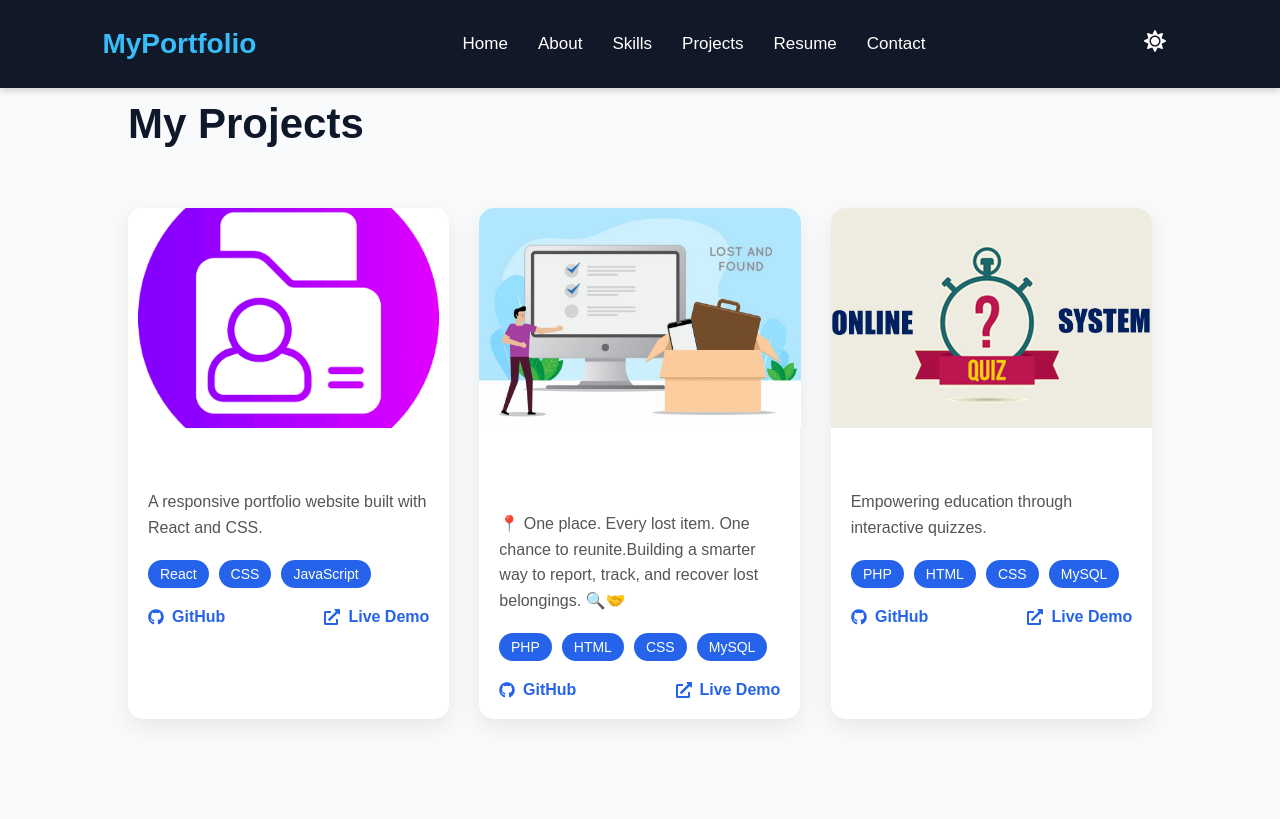
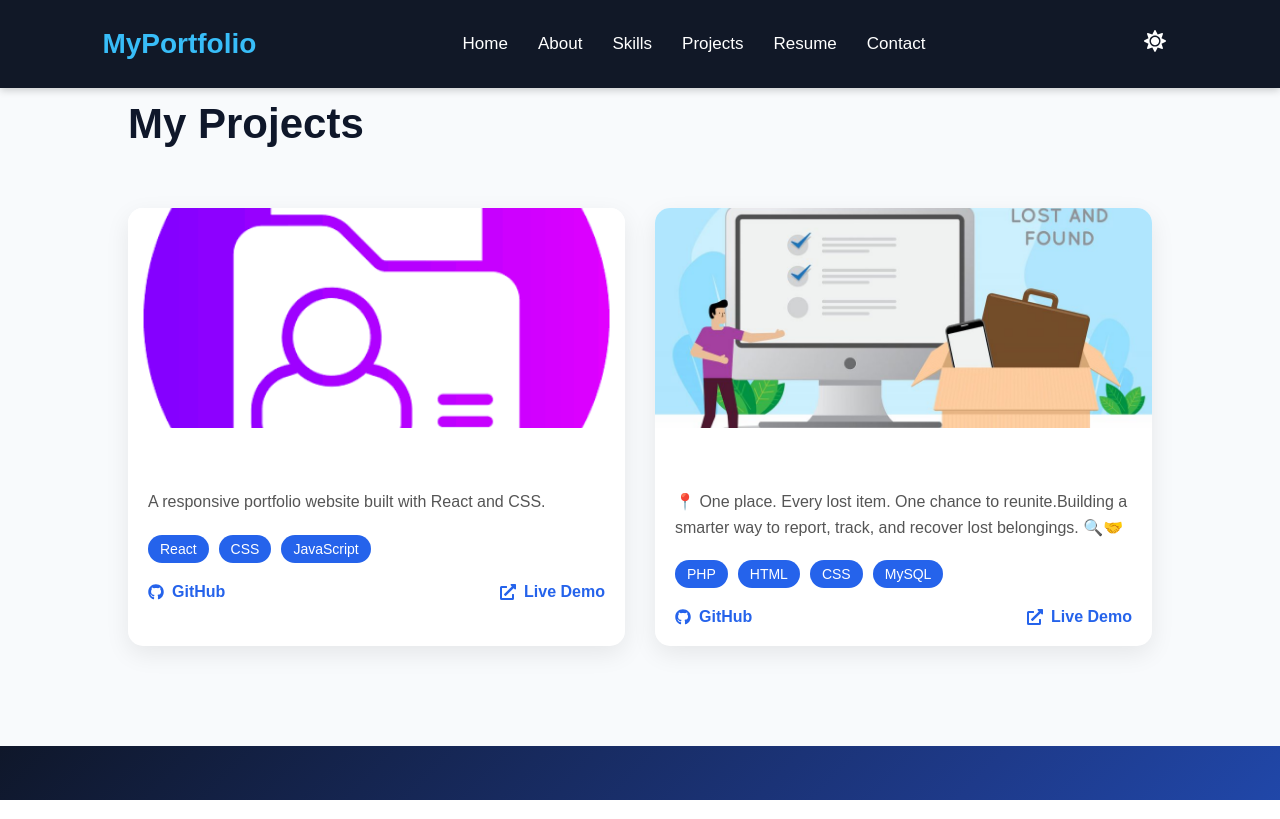
Before and after one commit to brinda169/durga, a React (Vite) app: page /projects in a window 1280 px wide. Built offline with nearby package versions, Linux system fonts and the light colour scheme.

Commit message:
updated about,resume and project sections

```diff
--- a/src/components/About.jsx
+++ b/src/components/About.jsx
@@ -16,9 +16,7 @@ About Me
 </h2>
 
         <p>
-          Hello! I'm <strong>Brinda.</strong>, a passionate Frontend Developer
-          who enjoys creating modern, responsive, and user-friendly web
-          applications using React, JavaScript, HTML, and CSS.
+          Hello! I'm <strong>Brinda.</strong>,a Computer Science student passionate about technology, software development, and solving real-world problems. I enjoy learning new technologies, building projects, and continuously improving my technical skills. I am eager to explore opportunities.
         </p>
 
         <div className="info-grid">
@@ -48,7 +46,7 @@ About Me
     <div className="stats">
 
   <div>
-    <h2>3</h2>
+    <h2>2</h2>
     <h1>Projects</h1>
   </div>
 
--- a/src/components/Resume.jsx
+++ b/src/components/Resume.jsx
@@ -9,7 +9,7 @@ function Resume() {
 
         <div className="resume-container">
       <img
-        src="/CV.pmg"
+        src="/CV.png"
         alt="Resume"
         className="resume-image"
       />
--- a/src/data/projects.js
+++ b/src/data/projects.js
@@ -1,6 +1,5 @@
 import portfolio from "../assets/images/portfolio.png";
 import lost from "../assets/images/lost.png";
-import quiz from "../assets/images/quiz.png";
 
 export const projects = [
   {
@@ -20,13 +19,5 @@ export const projects = [
     image: lost,
     technologies: ["PHP", "HTML", "CSS","MySQL"],
     demo:"localhost/lost-found/"
-  },
-  {
-    id: 3,
-    title: "Online Quiz System",
-    description:"Empowering education through interactive quizzes.",
-    image:quiz,
-    technologies: ["PHP", "HTML", "CSS","MySQL"],
-    demo:"localhost/online_quiz_system/"
   }
 ];
```
Also changed, not shown: src/assets/images/quiz.png (deleted).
....
§ **What to produce**
Return every line above verbatim, pictures excluded.

§ **Task output**
Before and after one commit to brinda169/durga, a React (Vite) app: page /projects in a window 1280 px wide. Built offline with nearby package versions, Linux system fonts and the light colour scheme.

Commit message:
updated about,resume and project sections

```diff
--- a/src/components/About.jsx
+++ b/src/components/About.jsx
@@ -16,9 +16,7 @@ About Me
 </h2>
 
         <p>
-          Hello! I'm <strong>Brinda.</strong>, a passionate Frontend Developer
-          who enjoys creating modern, responsive, and user-friendly web
-          applications using React, JavaScript, HTML, and CSS.
+          Hello! I'm <strong>Brinda.</strong>,a Computer Science student passionate about technology, software development, and solving real-world problems. I enjoy learning new technologies, building projects, and continuously improving my technical skills. I am eager to explore opportunities.
         </p>
 
         <div className="info-grid">
@@ -48,7 +46,7 @@ About Me
     <div className="stats">
 
   <div>
-    <h2>3</h2>
+    <h2>2</h2>
     <h1>Projects</h1>
   </div>
 
--- a/src/components/Resume.jsx
+++ b/src/components/Resume.jsx
@@ -9,7 +9,7 @@ function Resume() {
 
         <div className="resume-container">
       <img
-        src="/CV.pmg"
+        src="/CV.png"
         alt="Resume"
         className="resume-image"
       />
--- a/src/data/projects.js
+++ b/src/data/projects.js
@@ -1,6 +1,5 @@
 import portfolio from "../assets/images/portfolio.png";
 import lost from "../assets/images/lost.png";
-import quiz from "../assets/images/quiz.png";
 
 export const projects = [
   {
@@ -20,13 +19,5 @@ export const projects = [
     image: lost,
     technologies: ["PHP", "HTML", "CSS","MySQL"],
     demo:"localhost/lost-found/"
-  },
-  {
-    id: 3,
-    title: "Online Quiz System",
-    description:"Empowering education through interactive quizzes.",
-    image:quiz,
-    technologies: ["PHP", "HTML", "CSS","MySQL"],
-    demo:"localhost/online_quiz_system/"
   }
 ];
```
Also changed, not shown: src/assets/images/quiz.png (deleted).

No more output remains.